by Brooke Pratt, Univ. of Western Ontario, Canada

246. Reading and Misreading the Popular

10:15-11:45 a.m. (LaSalle 4)

Moderator: Donovan S. Braud, Loyola Univ. Chicago

1. “When Pastorals Attack: Polluted Innocence in an Era of Monsters,” by Sarah Marxhausen, Univ. of
Wisconsin-Madison

2. “The Pleasure of Puck: Rediscovering Trickster in Gaiman’s ‘A Midsummer Night’s Dream,’” by Brian O'Camb, Univ. of Wisconsin-Madison

3. “The Lives of a Cell: Multigraphic Accumulation as the Language of Comics,” by Jack Dudley, Univ. of Wisconsin-Madison

247. Recasting the Past: Modernizing Poetics and the Classical

10:15-11:45 a.m. (Parlor A)

Moderator: Douglas J. Swartz, Indiana Univ. Northwest

1. “Making the Old Veteran a New Man: Old Rhetoric, New Poetry, and Medieval Pleasure,” by Robin Hass Birky, Indiana Univ.-Northwest

2. “Reading Brecht Reading Horace: On Pleasure and Use,” by Doug Swartz, Indiana Univ.-Northwest

3. “Okeanos in Gloucester: Charles Olson’s Use of the Greeks in The Maximus Poems,” by William Allegrezza, Indiana Univ.-Northwest

248. Sexual Politics

10:15-11:45 a.m. (Parlor C)

Moderator: Karen Lee Osborne, Columbia Coll. Chicago

1. “I’d Rather Ignore PETA’s Message Than Objectify Women: Sexism, Patriarchy, and the Animal Rights Movement,” by Krista M. Danis, Roosevelt Univ.

2. “Legal Gender: Transsexuals in Tehran,” by Sophie Hand, North Central Coll.

3. “Prostitute Meets Photographer Meets Contemporary Writer: Bellocq, Ondaatje, and Trethewey,” by Anna Leahy, North Central Coll., and Debora Rindge, North Central Coll.

249. Session cancelled.

250. Writing the Lesbian Text

10:15-11:45 a.m. (Clark 1)

Moderator: Mary Pflugshaupt, Columbia Coll. Chicago

1. “Queering Theatre: An Interpretation of Two Post-Francoist Texts,” by María Yazmina Moreno-Florido, Washington Univ. in St. Louis

2. “Camp Consumption and Queer Performativity in Lesbian Pulp Fiction: Ann Bannon’s Odd Girl Out,” by Alison Murray, Roosevelt Univ.

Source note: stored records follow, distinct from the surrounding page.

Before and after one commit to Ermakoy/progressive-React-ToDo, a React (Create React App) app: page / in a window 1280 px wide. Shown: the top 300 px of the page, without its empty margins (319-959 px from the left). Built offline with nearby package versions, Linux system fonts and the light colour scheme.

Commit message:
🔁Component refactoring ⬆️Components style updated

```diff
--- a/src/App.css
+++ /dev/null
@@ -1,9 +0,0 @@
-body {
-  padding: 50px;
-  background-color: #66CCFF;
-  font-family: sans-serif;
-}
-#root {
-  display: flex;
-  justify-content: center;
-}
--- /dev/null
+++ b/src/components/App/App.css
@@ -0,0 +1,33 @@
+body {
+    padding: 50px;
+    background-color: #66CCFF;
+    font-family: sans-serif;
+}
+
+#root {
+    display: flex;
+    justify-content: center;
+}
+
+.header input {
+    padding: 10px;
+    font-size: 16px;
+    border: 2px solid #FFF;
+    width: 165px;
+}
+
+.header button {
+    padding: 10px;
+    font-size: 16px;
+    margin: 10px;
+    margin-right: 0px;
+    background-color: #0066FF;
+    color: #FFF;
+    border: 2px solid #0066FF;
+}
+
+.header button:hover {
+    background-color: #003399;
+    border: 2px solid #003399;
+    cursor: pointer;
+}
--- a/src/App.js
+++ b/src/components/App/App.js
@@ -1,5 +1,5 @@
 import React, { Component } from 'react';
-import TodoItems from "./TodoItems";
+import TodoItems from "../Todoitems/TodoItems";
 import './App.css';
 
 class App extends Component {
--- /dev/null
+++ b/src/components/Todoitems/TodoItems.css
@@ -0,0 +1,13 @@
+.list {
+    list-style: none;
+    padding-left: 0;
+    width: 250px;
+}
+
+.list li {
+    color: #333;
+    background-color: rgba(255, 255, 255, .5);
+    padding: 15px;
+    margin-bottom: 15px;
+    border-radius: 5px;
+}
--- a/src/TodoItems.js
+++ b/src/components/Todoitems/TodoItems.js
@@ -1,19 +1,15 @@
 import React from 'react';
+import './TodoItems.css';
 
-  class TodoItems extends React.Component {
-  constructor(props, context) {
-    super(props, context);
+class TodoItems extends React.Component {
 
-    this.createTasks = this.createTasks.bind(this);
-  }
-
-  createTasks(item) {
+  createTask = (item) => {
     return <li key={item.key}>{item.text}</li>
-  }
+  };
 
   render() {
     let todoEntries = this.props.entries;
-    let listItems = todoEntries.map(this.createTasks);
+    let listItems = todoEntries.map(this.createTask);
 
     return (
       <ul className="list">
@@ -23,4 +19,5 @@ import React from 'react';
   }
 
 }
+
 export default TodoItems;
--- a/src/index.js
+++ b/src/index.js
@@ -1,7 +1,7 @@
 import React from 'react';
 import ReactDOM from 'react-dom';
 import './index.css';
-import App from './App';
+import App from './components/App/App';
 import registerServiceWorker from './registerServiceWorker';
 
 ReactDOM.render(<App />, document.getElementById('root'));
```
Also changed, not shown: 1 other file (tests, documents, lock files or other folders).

3. “Upper East Side vs. Inner-most Thoughts: Janet Flanner’s Public and Private Letters,” Rai Peterson, Ball State Univ.